Clevinger came up from the minors when Corey Kluber went on the DL and has made two starts and one relief appearance. Don’t let his ERA fool you… there’s some potential here. In his first start he tossed 5.2 shutout innings against an awful Kansas City lineup that is dead last in many offensive categories. Then he got pulled in the 5th inning after allowing three runs to a Twins lineup that isn’t much better at scoring runs. Between those two starts he has walked nine batters.
All things considered, Fiers actually didn’t do that bad against the Yankees and was in line for a win before Harris and Devenski went supernova. Too bad.
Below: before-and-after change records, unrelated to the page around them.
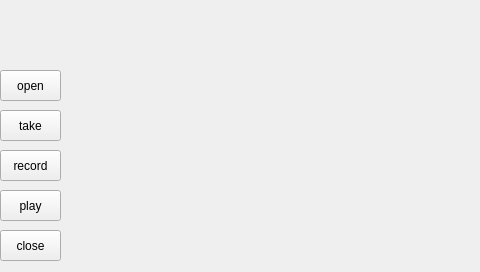
Qt form widget.ui (imddon96/camera) before a commit.
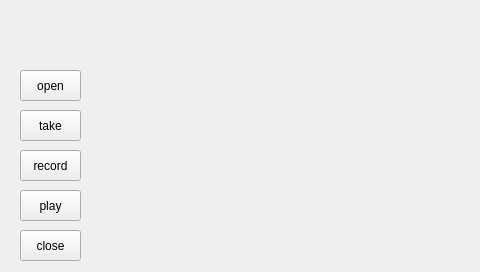
The same form after that commit.

Patch:
```diff
--- a/widget.ui
+++ b/widget.ui
@@ -16,7 +16,7 @@
   <widget class="QPushButton" name="open">
    <property name="geometry">
     <rect>
-     <x>0</x>
+     <x>20</x>
      <y>70</y>
      <width>61</width>
      <height>31</height>
@@ -29,7 +29,7 @@
   <widget class="QPushButton" name="take">
    <property name="geometry">
     <rect>
-     <x>0</x>
+     <x>20</x>
      <y>110</y>
      <width>61</width>
      <height>31</height>
@@ -42,7 +42,7 @@
   <widget class="QPushButton" name="close">
    <property name="geometry">
     <rect>
-     <x>0</x>
+     <x>20</x>
      <y>230</y>
      <width>61</width>
      <height>31</height>
@@ -52,23 +52,10 @@
     <string>close</string>
    </property>
   </widget>
-  <widget class="QLabel" name="label1">
-   <property name="geometry">
-    <rect>
-     <x>70</x>
-     <y>0</y>
-     <width>411</width>
-     <height>271</height>
-    </rect>
-   </property>
-   <property name="text">
-    <string/>
-   </property>
-  </widget>
   <widget class="QLabel" name="label2">
    <property name="geometry">
     <rect>
-     <x>10</x>
+     <x>20</x>
      <y>10</y>
      <width>51</width>
      <height>51</height>
@@ -81,7 +68,7 @@
   <widget class="QPushButton" name="record">
    <property name="geometry">
     <rect>
-     <x>0</x>
+     <x>20</x>
      <y>150</y>
      <width>61</width>
      <height>31</height>
@@ -94,7 +81,7 @@
   <widget class="QPushButton" name="replay">
    <property name="geometry">
     <rect>
-     <x>0</x>
+     <x>20</x>
      <y>190</y>
      <width>61</width>
      <height>31</height>
@@ -104,6 +91,19 @@
     <string>play</string>
    </property>
   </widget>
+  <widget class="QLabel" name="label1">
+   <property name="geometry">
+    <rect>
+     <x>130</x>
+     <y>20</y>
+     <width>320</width>
+     <height>240</height>
+    </rect>
+   </property>
+   <property name="text">
+    <string/>
+   </property>
+  </widget>
  </widget>
  <layoutdefault spacing="6" margin="11"/>
  <resources/>
```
Oddly enough, this is a repeat of a matchup between the Astros and Indians in Cleveland last September. Clevinger got the start as the Tribe deployed a starter-by-committee approach for the game. The Astros scratched out a run in the first on Clevinger and went on to win 6-2, with Fiers picking up his 10th win after five innings of two-run ball. It was also Fiers’s second win against the Indians last season, having held them to one run over seven innings earlier in the year.
Sunday, May 21 – 1:10pm CDT
Danny Salazar (2-4, 5.66) vs. Joe Musgrove (3-3, 4.57)
Like Bauer, Salazar has struggled with consistency (the good kind, at least). He’s usually good for 5-6 innings and about three runs per start, although he’s allowed five runs in consecutive starts and just gave up a Fiersian four home runs to the Rays. He did have a good outing against the Astros last year, working five innings while allowing a run and striking out ten. That game turned into the 16-inning marathon the Astros ended up winning.
Musgrove fell one out short of back-to-back quality starts, holding the Marlins to one run over 5.2 innings. He has not yet pitched against the Indians.